Ken Neville was a midfielder for Hobart from 1928 to 1931. He played with some notable old school players such as Galbraith, Van Giesen, Wheat, Bootay, and O’Connor under coach Babe Kraus.
Afterword, he fought in World War 2 and became a Major in the Marine Corps. This is where the story takes a really cool turn.
After the war, the veteran stayed in the Marines as an instructor. Then, in 1946, he pulled off something unheard of at the time. Ken sent a Marine c-47 airplane back to his alma matter to fly the current Hobart team to Quantico, VA, for a game.
The Hobart lacrosse team became the first team from the university to ever fly to a game. Better yet, they took down the Quantico Marines 6 to 4.
Ken lives on through his son, Mark Neville, who covets the crosse his father gave him at age 18. I learned all of this before Mark Neville asked me if I would restore his family heirloom.
His hope was to pass it on to the next generations of his family.
Bringing the Neville Crosse Back to Life
I must admit, that even with all of the repairs and restorations we do here at WoodLacrosseSticks.com, the project had me a bit nervous.
The stick had begun to back bend. This is when the stick starts to pull itself straight again. There is sadly no chance of a successful re-bend after all of this time.
The fragility of the stick also stopped me from removing the tape. Often times, players would use this tape to reinforce stress fractures in the wood. The shaft was true and straight, and the weight was balanced.
A new gut wall was soaked and the old pocket was removed.
Sinew is a string made of animal fibers and tissues that connect bone to muscle.

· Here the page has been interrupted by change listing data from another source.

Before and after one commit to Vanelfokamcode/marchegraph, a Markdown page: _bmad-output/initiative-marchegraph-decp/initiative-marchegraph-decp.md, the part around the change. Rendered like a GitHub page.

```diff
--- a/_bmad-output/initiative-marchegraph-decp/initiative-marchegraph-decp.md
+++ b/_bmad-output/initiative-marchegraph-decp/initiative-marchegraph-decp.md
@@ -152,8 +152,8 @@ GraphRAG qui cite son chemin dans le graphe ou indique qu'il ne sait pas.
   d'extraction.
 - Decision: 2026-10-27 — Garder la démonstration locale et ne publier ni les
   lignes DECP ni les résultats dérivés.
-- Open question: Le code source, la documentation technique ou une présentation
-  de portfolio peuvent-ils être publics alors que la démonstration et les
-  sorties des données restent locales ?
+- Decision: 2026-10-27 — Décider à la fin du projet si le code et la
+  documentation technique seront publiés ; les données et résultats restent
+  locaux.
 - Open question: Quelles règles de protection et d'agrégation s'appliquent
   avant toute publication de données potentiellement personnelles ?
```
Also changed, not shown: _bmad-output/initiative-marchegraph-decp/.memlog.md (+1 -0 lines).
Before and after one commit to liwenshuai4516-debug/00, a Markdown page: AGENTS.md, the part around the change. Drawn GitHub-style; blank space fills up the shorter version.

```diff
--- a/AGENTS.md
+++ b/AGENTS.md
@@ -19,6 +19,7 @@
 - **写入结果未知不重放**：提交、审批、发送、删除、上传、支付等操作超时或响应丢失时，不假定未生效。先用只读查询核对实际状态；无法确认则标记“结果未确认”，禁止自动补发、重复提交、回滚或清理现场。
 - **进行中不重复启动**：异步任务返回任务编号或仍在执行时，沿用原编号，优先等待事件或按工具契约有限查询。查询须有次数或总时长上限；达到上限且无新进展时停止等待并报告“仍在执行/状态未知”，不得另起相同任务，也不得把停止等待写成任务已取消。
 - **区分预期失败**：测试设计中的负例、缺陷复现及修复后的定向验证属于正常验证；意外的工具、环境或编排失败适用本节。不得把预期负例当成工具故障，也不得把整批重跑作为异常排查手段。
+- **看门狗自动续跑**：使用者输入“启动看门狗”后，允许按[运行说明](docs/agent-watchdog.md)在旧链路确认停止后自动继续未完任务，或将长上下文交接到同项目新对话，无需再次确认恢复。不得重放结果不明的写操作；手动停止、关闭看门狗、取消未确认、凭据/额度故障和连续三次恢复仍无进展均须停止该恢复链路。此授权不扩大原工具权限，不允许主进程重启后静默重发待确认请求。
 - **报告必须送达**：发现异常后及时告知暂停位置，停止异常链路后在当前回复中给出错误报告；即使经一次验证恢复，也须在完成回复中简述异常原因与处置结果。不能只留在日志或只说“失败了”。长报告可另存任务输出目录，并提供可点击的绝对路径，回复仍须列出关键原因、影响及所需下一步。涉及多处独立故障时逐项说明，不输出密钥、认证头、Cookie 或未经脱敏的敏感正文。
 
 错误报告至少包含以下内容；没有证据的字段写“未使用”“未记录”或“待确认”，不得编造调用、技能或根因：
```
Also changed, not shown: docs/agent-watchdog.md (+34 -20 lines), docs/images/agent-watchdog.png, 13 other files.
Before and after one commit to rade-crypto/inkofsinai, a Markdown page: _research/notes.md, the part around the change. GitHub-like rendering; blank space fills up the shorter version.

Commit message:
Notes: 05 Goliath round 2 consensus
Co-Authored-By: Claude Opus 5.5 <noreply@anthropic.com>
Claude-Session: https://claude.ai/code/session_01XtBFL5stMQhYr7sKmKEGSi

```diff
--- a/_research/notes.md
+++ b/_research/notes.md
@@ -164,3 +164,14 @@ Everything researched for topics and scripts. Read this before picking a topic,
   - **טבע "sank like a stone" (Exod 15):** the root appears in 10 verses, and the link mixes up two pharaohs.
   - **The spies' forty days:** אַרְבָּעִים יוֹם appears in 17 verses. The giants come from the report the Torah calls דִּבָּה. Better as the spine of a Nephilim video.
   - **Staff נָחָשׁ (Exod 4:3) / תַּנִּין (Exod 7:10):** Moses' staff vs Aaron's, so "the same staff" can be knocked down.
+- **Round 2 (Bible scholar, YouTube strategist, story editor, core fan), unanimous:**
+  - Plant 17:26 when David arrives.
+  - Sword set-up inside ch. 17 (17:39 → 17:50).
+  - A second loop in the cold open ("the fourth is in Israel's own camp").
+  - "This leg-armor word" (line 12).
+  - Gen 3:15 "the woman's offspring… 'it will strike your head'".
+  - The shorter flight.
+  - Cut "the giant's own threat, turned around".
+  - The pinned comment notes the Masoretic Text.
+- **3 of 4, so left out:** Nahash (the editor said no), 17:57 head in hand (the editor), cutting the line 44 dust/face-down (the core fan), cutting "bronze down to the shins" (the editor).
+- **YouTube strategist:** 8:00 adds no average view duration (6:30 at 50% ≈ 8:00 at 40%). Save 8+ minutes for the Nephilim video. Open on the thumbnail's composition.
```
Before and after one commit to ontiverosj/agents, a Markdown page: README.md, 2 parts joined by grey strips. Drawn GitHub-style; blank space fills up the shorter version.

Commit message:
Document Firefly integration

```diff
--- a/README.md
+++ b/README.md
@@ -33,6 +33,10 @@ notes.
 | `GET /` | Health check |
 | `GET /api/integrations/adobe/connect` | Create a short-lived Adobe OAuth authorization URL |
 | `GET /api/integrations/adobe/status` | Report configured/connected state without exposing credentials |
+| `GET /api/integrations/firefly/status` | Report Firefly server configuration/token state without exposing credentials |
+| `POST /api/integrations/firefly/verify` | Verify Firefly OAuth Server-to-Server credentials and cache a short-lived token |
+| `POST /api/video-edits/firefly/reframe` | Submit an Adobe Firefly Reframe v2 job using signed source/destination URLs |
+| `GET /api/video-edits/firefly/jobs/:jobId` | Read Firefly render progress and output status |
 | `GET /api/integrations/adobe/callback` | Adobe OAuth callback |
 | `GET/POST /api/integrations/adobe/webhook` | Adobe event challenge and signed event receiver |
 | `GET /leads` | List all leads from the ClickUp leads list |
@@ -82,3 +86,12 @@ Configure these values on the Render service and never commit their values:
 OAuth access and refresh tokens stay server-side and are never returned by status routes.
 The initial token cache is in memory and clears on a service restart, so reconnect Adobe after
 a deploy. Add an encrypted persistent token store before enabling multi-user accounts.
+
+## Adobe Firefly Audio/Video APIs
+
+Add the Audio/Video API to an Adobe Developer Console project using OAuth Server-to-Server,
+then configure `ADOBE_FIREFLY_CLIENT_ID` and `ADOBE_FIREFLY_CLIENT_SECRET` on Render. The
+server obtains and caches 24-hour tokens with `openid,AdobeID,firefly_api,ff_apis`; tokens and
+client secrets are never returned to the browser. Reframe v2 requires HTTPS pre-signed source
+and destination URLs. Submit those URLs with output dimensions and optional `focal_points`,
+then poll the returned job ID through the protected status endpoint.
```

I tend to talk people out of it due to the fact that it is very rigid.
It can be dangerous to throw and catch with a stiff pocket if you are using an aged and damaged cross.
Mark wanted this to be made of the same materials so that when he gave it to the next in the family, it would feel like it did when his father gave it to him.
You may be asking yourself, “If you are trying to reconstruct an old-style pocket, then why did you add the shooting string?” which is a fair enough question.
If the ball is allowed to hit the top of the crosse, it runs the risk of snapping the aged wooden scoop of the stick. I have seen them snap right off.
I both respect and appreciate Mark Neville’s trust. It is obvious that he loves his father, and I hope this re-fabrication can help pass along Ken’s legacy.
Come back around for another Wood Stick Wednesday and see what else I’ve brought back to life!